Why in Hamlet, does the motif of birth and pregnancy be seen as evil in Hamlet's eyes. ie - "Get thee to a nunnery. Why wouldst thou be a breeder of sinners"

1 Answer | Add Yours

thanatassa's profile pic

thanatassa | College Teacher | (Level 1) Distinguished Educator

Posted on

In the famous nunnery scene in William Shakespeare's Hamlet, the protagonist, Hamlet, is having a quasi-mad episode, brought on by the general situation of the corrupt Danish court and his own personal situation. We have been given several hints that Ophelia, herself unstable but innocent and virginal, has been repeatedly warned about the prevalence of adultery in the court and made to distrust Hamlet's love for her.

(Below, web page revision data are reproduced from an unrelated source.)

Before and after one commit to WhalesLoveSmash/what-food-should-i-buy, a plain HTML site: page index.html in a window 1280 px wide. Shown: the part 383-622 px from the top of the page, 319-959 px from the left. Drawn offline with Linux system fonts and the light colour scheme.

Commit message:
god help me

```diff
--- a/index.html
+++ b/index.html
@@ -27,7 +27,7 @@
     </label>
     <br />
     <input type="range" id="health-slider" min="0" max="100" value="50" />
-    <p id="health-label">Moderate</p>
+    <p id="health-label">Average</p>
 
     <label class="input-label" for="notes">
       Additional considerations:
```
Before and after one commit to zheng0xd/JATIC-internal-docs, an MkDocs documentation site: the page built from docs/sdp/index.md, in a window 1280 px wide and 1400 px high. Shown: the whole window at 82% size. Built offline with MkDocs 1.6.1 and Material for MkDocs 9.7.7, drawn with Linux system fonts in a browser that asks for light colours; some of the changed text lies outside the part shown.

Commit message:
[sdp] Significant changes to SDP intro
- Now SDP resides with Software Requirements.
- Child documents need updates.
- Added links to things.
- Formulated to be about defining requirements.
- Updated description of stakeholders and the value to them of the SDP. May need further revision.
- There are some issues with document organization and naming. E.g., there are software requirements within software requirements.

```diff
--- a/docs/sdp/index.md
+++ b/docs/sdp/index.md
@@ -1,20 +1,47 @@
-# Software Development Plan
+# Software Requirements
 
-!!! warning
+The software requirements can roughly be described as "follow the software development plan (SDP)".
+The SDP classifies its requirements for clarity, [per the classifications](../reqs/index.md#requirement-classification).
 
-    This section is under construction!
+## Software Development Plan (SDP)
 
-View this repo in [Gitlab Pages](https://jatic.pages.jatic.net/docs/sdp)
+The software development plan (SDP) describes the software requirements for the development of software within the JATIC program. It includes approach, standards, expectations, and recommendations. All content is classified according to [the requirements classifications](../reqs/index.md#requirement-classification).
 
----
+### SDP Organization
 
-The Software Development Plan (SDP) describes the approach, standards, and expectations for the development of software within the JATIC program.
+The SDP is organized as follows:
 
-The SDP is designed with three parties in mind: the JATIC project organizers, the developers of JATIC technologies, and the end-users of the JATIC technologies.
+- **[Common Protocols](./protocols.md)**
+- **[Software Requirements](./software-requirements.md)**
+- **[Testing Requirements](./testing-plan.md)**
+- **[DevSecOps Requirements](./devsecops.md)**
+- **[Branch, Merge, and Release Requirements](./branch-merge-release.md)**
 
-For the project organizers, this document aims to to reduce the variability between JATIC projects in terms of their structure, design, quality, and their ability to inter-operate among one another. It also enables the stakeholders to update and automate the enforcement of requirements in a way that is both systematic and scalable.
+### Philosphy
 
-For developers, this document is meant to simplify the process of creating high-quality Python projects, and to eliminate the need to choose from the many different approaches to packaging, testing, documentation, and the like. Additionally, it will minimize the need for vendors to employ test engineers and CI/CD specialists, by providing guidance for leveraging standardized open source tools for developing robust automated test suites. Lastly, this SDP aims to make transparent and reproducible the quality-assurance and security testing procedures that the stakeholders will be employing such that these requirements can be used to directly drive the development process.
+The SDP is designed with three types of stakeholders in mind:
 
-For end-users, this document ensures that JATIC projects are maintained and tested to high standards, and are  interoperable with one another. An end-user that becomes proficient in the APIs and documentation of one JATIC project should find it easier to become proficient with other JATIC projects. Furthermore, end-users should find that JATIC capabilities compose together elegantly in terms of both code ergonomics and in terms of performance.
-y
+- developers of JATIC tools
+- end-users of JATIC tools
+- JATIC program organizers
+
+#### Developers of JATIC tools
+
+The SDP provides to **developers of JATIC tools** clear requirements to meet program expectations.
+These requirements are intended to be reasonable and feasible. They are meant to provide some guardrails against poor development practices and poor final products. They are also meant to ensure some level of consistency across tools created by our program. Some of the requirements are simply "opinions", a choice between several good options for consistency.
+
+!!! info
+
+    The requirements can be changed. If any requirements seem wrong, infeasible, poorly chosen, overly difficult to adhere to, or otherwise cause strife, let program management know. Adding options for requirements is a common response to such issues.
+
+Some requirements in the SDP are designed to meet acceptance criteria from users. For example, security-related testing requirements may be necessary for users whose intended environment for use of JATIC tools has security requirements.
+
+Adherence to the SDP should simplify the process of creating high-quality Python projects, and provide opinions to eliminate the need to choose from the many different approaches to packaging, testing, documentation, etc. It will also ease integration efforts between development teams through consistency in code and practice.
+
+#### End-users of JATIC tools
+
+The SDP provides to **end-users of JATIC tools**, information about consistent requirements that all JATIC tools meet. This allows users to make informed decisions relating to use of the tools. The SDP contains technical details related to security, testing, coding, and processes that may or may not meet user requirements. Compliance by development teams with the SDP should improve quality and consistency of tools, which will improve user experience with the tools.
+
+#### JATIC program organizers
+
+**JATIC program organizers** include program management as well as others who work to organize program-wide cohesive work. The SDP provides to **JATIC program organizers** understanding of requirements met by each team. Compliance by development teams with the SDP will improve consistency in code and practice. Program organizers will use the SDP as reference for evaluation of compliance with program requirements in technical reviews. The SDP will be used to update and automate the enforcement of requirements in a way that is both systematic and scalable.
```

Hamlet in this scene suspects Ophelia of being unfaithful and thus suggests that she go either to a convent (or possible a brothel, as nunnery is a slang term for brothel in this period), The comments about breeding sinners thus refers specifically to breeding children born of adultery in Also, in Christian theology, all people are born sinners due to original sin, and Hamlet, seeing the corruption of the court, may be emphasizing that it is better to be celibate than to bear children into such a world.


We’ve answered 319,857 questions. We can answer yours, too.

Ask a question